Front-end code edit data

----

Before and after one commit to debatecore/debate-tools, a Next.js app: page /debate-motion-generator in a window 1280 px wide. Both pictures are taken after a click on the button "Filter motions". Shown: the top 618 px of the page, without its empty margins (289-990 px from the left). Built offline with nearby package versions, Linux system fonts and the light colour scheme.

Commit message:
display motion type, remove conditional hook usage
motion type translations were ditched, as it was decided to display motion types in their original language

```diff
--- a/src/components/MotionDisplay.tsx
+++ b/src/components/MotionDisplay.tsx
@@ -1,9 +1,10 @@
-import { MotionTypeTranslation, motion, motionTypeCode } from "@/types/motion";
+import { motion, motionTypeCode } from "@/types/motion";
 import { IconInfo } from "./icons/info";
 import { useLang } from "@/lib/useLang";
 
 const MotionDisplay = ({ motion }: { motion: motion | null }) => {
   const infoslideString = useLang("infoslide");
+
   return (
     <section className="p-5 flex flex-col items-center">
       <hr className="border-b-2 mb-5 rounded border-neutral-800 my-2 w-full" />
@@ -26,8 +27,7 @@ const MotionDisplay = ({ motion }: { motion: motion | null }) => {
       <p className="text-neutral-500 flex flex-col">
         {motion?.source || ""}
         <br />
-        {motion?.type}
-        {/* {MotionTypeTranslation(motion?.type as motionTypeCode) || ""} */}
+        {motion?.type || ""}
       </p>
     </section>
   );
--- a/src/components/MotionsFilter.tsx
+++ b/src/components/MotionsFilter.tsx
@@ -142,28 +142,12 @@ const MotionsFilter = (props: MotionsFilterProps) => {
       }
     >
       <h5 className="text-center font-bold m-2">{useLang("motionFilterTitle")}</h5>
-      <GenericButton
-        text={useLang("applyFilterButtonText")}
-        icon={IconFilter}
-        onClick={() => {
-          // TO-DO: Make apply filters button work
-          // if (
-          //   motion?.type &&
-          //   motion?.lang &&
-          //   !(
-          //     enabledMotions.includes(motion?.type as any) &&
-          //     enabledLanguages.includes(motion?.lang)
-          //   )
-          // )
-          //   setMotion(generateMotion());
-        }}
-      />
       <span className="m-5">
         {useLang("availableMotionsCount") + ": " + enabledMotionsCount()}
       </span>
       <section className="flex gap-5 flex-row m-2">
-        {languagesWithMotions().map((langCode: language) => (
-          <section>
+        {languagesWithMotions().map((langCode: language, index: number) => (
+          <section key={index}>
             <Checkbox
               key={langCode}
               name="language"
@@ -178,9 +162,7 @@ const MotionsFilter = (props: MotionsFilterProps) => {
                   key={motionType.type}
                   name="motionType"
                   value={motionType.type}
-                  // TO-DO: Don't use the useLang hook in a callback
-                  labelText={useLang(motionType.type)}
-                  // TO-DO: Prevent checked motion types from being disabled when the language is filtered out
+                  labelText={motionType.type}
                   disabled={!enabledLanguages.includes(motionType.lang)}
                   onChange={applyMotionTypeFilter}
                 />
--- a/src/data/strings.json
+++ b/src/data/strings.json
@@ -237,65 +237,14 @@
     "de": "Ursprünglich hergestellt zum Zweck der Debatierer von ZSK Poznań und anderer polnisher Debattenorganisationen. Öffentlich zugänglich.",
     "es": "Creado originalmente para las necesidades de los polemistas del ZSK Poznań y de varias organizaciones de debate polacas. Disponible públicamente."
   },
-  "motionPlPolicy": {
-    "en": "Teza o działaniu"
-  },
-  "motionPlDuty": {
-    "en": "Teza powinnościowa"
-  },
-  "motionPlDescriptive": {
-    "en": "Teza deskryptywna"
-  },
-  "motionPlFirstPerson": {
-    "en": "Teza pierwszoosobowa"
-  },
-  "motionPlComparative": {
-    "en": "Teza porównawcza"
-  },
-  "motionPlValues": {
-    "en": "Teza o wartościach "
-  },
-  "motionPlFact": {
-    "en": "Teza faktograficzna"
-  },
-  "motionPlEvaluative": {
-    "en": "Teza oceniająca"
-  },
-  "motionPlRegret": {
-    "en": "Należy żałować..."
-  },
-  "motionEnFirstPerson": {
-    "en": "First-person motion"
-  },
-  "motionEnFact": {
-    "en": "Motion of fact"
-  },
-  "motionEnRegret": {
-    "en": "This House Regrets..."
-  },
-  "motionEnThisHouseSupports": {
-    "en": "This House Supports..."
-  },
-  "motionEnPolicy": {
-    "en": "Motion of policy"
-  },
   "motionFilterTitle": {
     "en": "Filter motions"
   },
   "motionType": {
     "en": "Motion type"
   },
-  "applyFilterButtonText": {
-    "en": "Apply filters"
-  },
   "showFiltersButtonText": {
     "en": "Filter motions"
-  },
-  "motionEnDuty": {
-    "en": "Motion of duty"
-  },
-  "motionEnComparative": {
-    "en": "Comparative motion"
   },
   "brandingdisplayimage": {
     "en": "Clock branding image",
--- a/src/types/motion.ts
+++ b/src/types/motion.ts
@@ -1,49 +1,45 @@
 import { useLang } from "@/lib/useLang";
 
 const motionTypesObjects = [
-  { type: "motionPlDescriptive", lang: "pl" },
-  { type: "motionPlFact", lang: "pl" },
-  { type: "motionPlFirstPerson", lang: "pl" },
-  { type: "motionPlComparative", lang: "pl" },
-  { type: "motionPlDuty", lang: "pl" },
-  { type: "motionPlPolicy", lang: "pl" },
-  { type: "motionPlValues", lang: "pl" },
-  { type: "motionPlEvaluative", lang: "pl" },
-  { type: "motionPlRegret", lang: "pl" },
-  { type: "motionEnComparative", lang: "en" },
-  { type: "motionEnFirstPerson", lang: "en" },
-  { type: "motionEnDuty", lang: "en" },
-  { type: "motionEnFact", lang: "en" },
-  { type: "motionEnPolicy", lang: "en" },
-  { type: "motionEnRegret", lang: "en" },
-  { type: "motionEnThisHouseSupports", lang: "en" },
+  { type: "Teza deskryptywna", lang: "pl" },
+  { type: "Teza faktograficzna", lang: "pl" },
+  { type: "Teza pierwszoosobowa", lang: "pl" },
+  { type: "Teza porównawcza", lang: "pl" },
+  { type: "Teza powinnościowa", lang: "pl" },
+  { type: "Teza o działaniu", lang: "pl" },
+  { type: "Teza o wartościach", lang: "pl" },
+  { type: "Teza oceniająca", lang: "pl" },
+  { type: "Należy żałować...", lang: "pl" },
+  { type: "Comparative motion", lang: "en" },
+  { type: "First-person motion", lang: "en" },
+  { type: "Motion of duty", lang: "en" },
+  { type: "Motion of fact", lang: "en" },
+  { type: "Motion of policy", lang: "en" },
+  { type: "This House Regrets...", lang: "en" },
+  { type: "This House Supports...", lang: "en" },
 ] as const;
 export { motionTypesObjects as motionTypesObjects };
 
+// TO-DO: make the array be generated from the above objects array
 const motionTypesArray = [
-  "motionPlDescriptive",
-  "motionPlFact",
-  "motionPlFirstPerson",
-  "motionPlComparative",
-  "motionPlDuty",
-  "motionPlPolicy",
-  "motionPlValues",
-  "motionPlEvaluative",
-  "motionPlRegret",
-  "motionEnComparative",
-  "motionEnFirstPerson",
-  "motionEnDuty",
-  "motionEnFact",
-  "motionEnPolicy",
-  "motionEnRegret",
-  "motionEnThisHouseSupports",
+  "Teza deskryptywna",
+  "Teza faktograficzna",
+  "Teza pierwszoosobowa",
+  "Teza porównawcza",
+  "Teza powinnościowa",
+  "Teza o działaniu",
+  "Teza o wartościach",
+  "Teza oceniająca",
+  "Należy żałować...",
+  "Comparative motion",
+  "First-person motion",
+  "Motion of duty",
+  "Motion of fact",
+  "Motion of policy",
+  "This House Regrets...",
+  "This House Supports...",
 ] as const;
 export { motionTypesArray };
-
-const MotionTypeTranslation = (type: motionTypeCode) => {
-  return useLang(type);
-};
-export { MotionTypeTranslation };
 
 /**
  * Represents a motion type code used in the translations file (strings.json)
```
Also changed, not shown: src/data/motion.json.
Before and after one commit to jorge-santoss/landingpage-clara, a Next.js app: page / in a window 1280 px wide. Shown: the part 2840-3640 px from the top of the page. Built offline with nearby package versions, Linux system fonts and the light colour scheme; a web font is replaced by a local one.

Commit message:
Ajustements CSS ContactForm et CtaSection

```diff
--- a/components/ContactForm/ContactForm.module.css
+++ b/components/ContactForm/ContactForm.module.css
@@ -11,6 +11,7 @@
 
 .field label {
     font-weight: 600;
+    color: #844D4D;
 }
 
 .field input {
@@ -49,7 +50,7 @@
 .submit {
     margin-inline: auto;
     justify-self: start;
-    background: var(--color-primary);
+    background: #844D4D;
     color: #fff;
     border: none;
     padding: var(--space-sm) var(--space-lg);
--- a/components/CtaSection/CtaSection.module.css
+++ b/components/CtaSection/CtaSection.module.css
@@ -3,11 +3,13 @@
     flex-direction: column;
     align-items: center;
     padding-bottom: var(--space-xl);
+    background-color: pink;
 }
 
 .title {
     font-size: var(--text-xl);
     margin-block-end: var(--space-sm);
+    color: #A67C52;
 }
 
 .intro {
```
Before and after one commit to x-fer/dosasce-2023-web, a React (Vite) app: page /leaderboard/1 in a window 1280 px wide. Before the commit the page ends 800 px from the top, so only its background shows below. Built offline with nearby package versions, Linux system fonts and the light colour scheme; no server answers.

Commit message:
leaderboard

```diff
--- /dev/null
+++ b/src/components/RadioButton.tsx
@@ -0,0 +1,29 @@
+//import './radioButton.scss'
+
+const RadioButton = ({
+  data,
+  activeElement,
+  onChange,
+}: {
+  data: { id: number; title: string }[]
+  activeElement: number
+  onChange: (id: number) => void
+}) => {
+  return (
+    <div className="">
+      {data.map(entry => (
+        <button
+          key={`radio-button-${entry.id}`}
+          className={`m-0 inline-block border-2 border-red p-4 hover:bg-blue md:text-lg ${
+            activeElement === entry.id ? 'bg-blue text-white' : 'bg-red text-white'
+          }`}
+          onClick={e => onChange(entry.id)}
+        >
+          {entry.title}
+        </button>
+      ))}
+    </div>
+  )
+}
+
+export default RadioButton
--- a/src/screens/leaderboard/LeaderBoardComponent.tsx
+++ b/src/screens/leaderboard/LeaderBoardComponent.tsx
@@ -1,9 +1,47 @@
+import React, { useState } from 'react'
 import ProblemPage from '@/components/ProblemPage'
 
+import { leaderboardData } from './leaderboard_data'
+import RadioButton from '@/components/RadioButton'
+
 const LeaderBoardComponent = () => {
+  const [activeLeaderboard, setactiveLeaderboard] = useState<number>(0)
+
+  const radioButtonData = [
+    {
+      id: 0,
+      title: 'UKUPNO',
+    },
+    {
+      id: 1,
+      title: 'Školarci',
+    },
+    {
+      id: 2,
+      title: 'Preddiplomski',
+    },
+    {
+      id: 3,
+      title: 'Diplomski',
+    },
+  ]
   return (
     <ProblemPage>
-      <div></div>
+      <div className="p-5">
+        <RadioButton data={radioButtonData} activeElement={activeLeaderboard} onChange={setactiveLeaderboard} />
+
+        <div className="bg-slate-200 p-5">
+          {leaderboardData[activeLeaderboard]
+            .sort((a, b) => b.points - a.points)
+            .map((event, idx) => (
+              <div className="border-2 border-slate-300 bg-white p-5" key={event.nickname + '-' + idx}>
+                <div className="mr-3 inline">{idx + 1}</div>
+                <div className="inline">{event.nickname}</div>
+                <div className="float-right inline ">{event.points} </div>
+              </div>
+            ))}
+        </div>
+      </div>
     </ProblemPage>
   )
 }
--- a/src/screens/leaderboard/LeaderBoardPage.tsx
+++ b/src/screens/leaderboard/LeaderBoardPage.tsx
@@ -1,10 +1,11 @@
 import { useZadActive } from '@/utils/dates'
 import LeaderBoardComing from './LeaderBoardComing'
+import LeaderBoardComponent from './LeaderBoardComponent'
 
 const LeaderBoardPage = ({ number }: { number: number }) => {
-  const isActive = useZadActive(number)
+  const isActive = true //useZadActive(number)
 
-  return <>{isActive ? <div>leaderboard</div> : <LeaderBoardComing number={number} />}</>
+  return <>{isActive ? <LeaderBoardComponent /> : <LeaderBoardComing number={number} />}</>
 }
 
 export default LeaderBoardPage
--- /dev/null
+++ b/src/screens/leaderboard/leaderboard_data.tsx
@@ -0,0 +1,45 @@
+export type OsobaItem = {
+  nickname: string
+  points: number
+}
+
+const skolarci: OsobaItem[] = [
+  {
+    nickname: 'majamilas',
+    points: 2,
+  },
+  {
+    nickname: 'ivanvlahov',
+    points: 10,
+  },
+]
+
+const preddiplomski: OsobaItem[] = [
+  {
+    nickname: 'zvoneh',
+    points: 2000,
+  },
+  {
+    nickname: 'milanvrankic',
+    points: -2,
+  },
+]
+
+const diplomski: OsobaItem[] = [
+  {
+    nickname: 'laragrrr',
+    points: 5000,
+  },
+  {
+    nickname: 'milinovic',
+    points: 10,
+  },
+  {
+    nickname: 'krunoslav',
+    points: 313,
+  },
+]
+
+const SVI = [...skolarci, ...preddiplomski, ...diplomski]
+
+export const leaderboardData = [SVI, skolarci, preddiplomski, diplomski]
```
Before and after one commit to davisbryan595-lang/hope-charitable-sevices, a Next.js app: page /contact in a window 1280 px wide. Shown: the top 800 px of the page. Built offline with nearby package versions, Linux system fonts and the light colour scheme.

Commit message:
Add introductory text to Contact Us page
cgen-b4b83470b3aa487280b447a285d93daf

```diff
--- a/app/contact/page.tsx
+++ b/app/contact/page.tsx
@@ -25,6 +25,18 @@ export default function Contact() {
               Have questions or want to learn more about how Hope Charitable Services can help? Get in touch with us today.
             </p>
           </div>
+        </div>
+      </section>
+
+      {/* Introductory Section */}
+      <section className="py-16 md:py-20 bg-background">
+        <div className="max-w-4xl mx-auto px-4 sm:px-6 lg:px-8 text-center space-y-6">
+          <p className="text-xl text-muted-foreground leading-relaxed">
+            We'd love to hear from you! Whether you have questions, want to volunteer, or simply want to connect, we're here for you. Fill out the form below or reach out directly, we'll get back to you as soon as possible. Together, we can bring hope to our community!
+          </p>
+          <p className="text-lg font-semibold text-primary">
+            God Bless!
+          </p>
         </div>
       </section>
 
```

----

## What to do
Search the data above for the string "number" and report each line that holds it.

## Answer
+        {languagesWithMotions().map((langCode: language, index: number) => (
+  data: { id: number; title: string }[]
+  activeElement: number
+  onChange: (id: number) => void
+  const [activeLeaderboard, setactiveLeaderboard] = useState<number>(0)
 const LeaderBoardPage = ({ number }: { number: number }) => {
-  const isActive = useZadActive(number)
+  const isActive = true //useZadActive(number)
-  return <>{isActive ? <div>leaderboard</div> : <LeaderBoardComing number={number} />}</>
+  return <>{isActive ? <LeaderBoardComponent /> : <LeaderBoardComing number={number} />}</>
+  points: number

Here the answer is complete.